Find the lines of data that contain the string "lable", then list them.

→ **The data**:
━━━━━━
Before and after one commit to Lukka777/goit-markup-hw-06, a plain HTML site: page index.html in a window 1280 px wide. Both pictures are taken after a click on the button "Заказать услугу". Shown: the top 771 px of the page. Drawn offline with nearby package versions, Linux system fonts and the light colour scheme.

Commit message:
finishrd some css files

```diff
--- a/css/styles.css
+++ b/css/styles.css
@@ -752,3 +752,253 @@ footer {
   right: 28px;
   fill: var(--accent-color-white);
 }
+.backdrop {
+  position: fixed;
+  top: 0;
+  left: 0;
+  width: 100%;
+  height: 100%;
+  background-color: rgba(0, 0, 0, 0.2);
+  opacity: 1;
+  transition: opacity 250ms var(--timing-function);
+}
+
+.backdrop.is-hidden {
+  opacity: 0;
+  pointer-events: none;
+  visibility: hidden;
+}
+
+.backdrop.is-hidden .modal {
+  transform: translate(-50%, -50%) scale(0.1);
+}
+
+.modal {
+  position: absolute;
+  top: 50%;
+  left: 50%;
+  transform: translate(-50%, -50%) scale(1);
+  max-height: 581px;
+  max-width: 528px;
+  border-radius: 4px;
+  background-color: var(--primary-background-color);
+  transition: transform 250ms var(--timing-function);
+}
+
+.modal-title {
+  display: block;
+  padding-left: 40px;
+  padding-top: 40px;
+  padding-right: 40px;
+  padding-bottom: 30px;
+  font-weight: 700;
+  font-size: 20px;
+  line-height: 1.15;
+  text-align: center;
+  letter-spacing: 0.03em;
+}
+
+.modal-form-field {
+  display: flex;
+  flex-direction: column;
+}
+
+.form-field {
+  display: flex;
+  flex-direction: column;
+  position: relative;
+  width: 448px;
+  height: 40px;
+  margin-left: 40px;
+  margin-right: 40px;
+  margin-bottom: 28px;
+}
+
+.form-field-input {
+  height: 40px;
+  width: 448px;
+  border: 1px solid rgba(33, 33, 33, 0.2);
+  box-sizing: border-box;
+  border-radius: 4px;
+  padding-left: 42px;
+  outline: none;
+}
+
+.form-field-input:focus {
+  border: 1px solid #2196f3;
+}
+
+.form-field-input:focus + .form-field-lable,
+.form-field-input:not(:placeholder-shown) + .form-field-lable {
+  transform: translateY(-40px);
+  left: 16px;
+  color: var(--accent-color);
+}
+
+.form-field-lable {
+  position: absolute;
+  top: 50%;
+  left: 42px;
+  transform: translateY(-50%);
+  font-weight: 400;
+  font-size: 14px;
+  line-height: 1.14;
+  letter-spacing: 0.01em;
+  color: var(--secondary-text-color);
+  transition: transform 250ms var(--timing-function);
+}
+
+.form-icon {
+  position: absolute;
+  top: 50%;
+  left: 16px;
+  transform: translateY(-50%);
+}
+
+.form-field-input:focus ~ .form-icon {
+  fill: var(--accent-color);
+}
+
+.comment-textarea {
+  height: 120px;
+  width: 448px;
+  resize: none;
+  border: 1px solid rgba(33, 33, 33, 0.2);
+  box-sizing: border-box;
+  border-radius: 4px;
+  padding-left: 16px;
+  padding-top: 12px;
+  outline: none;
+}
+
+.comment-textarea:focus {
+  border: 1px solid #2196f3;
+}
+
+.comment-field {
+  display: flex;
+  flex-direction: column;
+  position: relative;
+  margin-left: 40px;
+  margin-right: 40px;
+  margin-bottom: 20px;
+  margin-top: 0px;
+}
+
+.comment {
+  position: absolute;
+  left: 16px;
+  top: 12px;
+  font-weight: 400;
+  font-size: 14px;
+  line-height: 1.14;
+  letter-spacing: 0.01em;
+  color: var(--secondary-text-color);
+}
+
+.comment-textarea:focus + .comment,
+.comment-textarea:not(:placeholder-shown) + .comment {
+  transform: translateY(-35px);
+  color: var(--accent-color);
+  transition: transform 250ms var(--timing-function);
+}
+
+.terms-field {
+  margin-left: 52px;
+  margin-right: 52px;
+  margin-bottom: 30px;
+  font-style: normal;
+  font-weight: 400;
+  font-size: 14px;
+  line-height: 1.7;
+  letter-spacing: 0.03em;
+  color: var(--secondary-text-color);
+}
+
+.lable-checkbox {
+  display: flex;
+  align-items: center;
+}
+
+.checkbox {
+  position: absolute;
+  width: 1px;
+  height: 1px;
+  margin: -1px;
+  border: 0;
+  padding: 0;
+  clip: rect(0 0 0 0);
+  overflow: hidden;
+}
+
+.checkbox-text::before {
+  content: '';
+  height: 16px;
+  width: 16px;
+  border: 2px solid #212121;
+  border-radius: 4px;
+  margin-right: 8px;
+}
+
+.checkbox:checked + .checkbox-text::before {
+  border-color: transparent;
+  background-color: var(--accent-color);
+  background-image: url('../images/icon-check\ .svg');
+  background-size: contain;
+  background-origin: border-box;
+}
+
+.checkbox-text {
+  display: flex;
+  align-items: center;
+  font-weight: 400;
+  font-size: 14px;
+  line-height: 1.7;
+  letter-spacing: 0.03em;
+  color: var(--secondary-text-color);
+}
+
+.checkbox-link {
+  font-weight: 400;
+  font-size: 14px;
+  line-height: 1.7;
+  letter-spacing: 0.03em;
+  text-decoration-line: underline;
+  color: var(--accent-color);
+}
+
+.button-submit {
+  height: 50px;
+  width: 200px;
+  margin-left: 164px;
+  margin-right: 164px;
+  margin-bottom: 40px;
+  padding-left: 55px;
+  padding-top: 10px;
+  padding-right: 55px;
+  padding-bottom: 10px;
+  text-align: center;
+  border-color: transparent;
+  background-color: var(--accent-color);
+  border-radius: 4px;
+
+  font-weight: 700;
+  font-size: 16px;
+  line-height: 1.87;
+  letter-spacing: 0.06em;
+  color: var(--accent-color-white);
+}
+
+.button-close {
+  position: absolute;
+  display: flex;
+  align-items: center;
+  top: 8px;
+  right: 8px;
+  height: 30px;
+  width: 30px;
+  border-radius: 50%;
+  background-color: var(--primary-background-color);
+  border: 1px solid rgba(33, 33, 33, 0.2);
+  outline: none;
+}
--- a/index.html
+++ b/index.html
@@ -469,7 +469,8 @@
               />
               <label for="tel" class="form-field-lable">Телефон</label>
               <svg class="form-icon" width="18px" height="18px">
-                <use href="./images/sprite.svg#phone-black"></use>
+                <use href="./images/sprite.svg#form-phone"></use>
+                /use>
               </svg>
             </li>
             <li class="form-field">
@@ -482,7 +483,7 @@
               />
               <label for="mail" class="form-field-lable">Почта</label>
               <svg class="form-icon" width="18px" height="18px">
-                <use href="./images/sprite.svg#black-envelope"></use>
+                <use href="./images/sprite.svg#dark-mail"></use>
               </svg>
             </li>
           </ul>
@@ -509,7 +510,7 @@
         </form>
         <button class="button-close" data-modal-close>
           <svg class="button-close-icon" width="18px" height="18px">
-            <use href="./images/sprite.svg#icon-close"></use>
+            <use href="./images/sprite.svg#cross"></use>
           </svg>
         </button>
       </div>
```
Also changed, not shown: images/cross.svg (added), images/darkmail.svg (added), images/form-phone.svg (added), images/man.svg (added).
━━━━━━
→ **Output of the task**:
+.form-field-input:focus + .form-field-lable,
+.form-field-input:not(:placeholder-shown) + .form-field-lable {
+.form-field-lable {
+.lable-checkbox {
               <label for="tel" class="form-field-lable">Телефон</label>
               <label for="mail" class="form-field-lable">Почта</label>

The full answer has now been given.